Segment Start: Source information
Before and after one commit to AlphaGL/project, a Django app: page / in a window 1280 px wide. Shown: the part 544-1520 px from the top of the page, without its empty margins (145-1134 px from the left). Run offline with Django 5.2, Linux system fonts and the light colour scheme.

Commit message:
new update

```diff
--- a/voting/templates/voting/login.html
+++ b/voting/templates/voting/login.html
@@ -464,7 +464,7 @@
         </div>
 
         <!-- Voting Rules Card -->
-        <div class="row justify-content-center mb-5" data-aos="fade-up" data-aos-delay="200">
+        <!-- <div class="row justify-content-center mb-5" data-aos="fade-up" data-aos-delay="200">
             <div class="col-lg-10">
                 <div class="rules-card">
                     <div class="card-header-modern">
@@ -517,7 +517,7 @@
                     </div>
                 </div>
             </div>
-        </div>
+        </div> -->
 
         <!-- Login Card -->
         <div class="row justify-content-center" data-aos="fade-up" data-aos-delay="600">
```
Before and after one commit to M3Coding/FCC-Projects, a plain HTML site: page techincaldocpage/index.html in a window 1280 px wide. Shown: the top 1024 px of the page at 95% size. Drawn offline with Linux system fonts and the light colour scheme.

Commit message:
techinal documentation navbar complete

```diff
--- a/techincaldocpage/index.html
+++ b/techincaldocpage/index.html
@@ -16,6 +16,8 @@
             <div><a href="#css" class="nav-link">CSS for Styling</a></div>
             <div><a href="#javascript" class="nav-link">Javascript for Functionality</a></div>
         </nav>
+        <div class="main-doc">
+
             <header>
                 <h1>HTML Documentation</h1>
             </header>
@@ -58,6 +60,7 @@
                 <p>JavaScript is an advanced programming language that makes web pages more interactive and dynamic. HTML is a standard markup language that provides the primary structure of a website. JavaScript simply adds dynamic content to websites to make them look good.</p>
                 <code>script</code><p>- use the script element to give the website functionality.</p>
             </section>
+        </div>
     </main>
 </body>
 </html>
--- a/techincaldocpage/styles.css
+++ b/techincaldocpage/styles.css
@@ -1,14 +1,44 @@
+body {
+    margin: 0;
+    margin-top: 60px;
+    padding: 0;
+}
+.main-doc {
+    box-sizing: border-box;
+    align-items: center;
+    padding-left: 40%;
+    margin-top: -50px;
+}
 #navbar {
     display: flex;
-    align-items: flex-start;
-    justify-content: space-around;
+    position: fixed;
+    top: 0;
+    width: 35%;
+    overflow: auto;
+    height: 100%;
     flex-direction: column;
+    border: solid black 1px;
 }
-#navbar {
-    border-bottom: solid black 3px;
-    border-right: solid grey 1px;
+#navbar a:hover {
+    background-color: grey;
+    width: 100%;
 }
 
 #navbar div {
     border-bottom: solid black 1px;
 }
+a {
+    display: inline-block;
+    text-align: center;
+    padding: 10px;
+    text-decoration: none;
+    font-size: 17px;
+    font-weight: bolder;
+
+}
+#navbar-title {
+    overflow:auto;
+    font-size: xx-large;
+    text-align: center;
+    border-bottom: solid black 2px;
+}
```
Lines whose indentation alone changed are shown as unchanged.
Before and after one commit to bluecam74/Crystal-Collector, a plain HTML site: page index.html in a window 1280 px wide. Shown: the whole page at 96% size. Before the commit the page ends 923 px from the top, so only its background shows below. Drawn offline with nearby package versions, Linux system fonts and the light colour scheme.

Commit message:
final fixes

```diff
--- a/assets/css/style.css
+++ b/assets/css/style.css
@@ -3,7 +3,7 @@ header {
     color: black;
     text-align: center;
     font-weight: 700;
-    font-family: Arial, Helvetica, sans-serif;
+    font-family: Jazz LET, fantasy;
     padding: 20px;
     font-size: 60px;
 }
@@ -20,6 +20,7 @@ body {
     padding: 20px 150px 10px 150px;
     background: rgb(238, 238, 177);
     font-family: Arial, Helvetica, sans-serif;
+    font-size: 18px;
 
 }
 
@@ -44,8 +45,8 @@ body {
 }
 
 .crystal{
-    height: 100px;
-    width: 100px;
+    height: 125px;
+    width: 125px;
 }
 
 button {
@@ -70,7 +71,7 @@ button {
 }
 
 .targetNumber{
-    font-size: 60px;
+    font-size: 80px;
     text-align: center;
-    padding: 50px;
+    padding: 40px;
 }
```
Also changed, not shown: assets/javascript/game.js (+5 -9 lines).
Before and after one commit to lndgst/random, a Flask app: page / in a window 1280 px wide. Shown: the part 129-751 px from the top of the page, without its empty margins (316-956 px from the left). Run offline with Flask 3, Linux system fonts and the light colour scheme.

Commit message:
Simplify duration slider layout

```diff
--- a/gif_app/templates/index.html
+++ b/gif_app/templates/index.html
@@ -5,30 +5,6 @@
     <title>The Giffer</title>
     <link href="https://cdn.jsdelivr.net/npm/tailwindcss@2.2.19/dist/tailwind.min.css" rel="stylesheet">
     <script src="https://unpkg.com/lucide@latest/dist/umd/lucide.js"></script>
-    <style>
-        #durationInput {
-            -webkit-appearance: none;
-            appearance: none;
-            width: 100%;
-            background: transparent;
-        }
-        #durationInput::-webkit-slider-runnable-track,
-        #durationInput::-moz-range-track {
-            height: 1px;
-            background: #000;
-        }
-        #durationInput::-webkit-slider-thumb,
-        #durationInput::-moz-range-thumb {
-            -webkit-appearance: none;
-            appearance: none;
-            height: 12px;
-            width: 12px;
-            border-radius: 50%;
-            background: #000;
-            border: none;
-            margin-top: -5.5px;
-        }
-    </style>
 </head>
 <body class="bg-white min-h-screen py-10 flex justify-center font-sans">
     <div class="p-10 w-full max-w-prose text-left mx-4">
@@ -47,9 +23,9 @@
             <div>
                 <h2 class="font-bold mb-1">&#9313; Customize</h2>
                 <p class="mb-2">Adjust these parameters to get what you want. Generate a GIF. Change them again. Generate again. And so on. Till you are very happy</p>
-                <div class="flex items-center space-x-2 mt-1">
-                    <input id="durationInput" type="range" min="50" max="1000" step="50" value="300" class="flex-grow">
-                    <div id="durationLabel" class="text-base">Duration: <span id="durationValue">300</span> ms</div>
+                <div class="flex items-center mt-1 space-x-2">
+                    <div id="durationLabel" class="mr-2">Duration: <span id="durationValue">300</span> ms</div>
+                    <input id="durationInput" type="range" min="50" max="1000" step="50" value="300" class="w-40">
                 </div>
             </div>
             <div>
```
Segment End: Source information
● What to work on:
Scan the listing above and copy all lines containing the word "padding".

● Task output:
+    padding: 0;
+    padding-left: 40%;
+    padding: 10px;
     padding: 20px;
     padding: 20px 150px 10px 150px;
-    padding: 50px;
+    padding: 40px;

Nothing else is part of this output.